■ **Your instructions**: All that is needed is each line of the entries holding the word "StatelessWidget", copied as it stands.
======== Excerpted data
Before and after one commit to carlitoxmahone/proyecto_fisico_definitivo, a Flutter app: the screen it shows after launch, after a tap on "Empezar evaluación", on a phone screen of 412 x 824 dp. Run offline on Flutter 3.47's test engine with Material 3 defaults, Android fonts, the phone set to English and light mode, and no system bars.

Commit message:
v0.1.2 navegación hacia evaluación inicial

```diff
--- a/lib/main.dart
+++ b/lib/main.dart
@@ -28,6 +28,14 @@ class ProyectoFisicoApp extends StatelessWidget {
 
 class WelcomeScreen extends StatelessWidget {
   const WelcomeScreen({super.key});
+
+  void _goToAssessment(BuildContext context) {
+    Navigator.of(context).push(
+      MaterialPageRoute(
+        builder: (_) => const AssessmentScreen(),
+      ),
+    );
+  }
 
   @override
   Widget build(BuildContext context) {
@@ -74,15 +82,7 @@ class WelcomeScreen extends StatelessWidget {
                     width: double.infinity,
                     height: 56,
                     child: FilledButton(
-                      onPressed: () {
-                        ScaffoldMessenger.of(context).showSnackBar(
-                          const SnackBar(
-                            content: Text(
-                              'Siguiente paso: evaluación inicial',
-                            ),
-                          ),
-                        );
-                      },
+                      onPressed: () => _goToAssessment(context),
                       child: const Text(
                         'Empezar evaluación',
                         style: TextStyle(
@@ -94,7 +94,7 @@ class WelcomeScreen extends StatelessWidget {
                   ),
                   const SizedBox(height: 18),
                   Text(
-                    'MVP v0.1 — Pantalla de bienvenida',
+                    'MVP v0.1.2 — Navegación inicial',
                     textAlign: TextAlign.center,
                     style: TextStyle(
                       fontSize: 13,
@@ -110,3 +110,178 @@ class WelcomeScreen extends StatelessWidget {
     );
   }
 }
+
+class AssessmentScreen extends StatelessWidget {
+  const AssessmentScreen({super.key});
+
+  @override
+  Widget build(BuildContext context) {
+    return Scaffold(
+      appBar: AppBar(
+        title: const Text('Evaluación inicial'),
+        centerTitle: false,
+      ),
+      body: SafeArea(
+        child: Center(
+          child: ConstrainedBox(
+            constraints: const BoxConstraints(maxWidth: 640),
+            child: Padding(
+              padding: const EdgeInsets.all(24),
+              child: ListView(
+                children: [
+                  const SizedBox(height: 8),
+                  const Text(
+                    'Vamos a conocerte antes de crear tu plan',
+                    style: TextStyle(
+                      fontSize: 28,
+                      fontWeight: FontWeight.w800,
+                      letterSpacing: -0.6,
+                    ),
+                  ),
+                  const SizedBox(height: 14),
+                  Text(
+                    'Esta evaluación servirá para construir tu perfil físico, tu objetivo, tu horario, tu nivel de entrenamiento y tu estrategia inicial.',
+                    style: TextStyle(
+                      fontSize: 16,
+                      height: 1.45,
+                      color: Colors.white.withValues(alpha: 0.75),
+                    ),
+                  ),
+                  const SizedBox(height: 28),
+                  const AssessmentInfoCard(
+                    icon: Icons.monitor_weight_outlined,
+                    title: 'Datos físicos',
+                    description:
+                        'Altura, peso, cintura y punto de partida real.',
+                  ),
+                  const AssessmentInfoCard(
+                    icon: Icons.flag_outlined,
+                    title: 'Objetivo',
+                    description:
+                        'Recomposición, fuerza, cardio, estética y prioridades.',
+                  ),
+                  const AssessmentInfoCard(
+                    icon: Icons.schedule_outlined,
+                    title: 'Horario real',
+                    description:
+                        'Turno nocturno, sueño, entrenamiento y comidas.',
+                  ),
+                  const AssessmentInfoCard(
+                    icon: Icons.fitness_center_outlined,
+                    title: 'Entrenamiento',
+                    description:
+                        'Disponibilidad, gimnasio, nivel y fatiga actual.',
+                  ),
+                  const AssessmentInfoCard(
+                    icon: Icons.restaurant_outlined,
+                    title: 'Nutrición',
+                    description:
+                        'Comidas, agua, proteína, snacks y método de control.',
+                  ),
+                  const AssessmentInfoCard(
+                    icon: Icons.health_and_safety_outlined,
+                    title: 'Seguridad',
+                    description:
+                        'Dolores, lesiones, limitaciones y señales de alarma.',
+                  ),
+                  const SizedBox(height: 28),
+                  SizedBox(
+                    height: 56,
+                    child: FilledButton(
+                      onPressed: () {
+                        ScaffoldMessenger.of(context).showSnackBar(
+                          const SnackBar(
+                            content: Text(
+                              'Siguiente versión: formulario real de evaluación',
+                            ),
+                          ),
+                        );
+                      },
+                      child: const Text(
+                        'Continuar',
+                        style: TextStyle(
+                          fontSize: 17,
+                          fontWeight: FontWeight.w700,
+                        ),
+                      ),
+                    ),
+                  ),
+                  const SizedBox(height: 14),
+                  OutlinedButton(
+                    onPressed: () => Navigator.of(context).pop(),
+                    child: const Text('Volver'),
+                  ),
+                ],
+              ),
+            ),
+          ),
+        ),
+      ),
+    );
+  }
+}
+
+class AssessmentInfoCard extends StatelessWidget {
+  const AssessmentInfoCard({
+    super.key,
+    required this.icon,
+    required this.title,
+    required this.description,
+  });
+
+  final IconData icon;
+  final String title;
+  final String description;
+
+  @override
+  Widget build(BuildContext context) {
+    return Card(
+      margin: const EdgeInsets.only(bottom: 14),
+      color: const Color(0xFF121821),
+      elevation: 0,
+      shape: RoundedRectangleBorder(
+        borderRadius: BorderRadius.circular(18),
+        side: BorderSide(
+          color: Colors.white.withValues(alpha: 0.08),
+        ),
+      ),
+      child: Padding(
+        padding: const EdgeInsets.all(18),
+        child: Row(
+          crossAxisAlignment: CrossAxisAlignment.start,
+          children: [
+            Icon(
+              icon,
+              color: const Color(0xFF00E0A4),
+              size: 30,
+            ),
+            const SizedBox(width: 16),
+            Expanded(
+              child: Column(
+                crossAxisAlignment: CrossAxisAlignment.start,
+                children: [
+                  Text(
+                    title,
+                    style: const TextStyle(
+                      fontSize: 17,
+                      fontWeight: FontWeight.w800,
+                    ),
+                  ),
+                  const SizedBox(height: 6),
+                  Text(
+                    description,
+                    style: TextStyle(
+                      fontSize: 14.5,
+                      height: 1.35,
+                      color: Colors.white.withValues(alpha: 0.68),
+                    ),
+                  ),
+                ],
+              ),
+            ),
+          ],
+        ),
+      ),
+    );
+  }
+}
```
================
■ **Response**:
@@ -28,6 +28,14 @@ class ProyectoFisicoApp extends StatelessWidget {
 class WelcomeScreen extends StatelessWidget {
@@ -74,15 +82,7 @@ class WelcomeScreen extends StatelessWidget {
@@ -94,7 +94,7 @@ class WelcomeScreen extends StatelessWidget {
@@ -110,3 +110,178 @@ class WelcomeScreen extends StatelessWidget {
+class AssessmentScreen extends StatelessWidget {
+class AssessmentInfoCard extends StatelessWidget {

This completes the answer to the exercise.